So, is the scenario so discouraging? Should we abandon Arabic? Or, should we look for a short cut? Such as, for instance, teach only vocabulary of the Qur’an, or maybe a good understanding of the Qur’an itself through translations? No. Neither a short cut will do, (there is no short cut to learning); nor the Qur’anic studies will; i.e., in place of Arabic language. Many people seem to ignore the fact that any serious understanding of the Qur’an can only start after the child has achieved mental maturity to some degree. But that is the time when all religious books have to be withdrawn in favor of the special classes to help students score qualifying marks.
Yet, the scenario is far from discouraging. The program merely needs some modification. The way out of the difficulty would be through two steps.

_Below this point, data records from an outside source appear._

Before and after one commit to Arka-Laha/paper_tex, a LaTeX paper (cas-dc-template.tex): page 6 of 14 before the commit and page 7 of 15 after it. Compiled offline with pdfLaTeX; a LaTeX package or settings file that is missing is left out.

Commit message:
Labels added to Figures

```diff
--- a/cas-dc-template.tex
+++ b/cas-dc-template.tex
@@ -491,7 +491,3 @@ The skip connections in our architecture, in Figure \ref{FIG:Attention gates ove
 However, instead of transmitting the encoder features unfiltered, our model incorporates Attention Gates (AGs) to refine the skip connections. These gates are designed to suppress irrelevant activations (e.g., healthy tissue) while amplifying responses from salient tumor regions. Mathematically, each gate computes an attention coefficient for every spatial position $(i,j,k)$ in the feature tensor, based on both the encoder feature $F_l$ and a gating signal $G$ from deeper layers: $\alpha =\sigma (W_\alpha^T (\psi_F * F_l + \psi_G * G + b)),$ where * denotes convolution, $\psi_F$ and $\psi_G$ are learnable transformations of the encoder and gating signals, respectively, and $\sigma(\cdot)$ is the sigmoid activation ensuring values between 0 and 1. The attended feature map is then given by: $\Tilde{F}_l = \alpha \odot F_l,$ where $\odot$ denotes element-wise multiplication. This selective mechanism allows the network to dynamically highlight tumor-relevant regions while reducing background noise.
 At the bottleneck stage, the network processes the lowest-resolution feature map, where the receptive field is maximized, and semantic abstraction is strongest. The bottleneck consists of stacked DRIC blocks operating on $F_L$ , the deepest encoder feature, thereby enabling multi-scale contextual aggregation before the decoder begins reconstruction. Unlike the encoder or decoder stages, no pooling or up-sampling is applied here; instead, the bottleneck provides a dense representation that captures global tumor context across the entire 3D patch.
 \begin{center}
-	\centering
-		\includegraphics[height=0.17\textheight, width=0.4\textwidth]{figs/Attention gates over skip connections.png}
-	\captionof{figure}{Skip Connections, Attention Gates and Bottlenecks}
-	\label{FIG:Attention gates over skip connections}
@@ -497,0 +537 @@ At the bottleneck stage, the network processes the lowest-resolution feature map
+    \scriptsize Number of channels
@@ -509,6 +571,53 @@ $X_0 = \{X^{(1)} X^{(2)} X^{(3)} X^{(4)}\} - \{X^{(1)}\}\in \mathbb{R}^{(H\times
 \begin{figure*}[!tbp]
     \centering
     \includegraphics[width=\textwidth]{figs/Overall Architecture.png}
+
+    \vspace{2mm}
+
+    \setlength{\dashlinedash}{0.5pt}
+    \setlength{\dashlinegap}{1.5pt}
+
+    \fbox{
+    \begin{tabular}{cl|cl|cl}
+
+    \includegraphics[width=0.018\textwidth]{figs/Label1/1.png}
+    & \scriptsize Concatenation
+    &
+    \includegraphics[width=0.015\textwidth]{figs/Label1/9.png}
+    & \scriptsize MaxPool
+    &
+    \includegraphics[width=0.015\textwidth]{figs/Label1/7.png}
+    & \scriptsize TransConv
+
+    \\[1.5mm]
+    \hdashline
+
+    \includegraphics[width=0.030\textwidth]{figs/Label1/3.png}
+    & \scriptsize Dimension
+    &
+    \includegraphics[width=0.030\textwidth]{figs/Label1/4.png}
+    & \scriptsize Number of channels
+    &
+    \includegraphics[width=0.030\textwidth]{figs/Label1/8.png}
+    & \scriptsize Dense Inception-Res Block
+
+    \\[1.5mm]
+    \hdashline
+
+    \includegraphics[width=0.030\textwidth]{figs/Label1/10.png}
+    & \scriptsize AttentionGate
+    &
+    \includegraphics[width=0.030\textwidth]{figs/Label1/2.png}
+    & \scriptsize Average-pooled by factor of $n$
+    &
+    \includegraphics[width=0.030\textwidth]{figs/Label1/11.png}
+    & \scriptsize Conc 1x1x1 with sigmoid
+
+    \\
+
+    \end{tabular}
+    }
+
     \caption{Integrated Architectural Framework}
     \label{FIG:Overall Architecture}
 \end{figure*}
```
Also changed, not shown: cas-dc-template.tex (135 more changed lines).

First: get the non-scientific state prescribed books of the last three school years translated into Arabic and teach them through Arabic: History, Geography, Social-studies, etc. Having studied them in Arabic and having become familiar with the contemporary Arabic, the students will find it easier to comprehend other Arabic literature. Keeping in mind that the school subjects touch upon ideas, and deal with life, (rather than numbers), the student’s mind may begin to think, even if it is occasionally, in Arabic. And, if you can think in a language, you know that language.
Second: make it obligatory on parents to subscribe (through the school), for at least 3 years, one or two Arabic socio-religious magazines, coming directly from the Arab world. It is impossible that the sole Arabic knowing person in a house will not browse through the magazines arriving at the table, month after month, for say three contracted years, after the child left school. Thus, the student remains in touch with the language until several years later, and is less likely to forget in short term what he learnt over a long spell. And, of course, even if he remains a border line Muslim in his later life, marginally committed to Islam, his encounter with the Qur’an and Sunnah, by way of five time Prayers and Friday sermons, will keep his Arabic alive. If the language is kept alive, it is bound to work on him, his mind, and spirit after he has been through his or her hectic youthful years and advance into more mature years. If you know Arabic, you may abandon the Qur’an. But the Qur’an will not abandon you: “A mercy from your Lord.”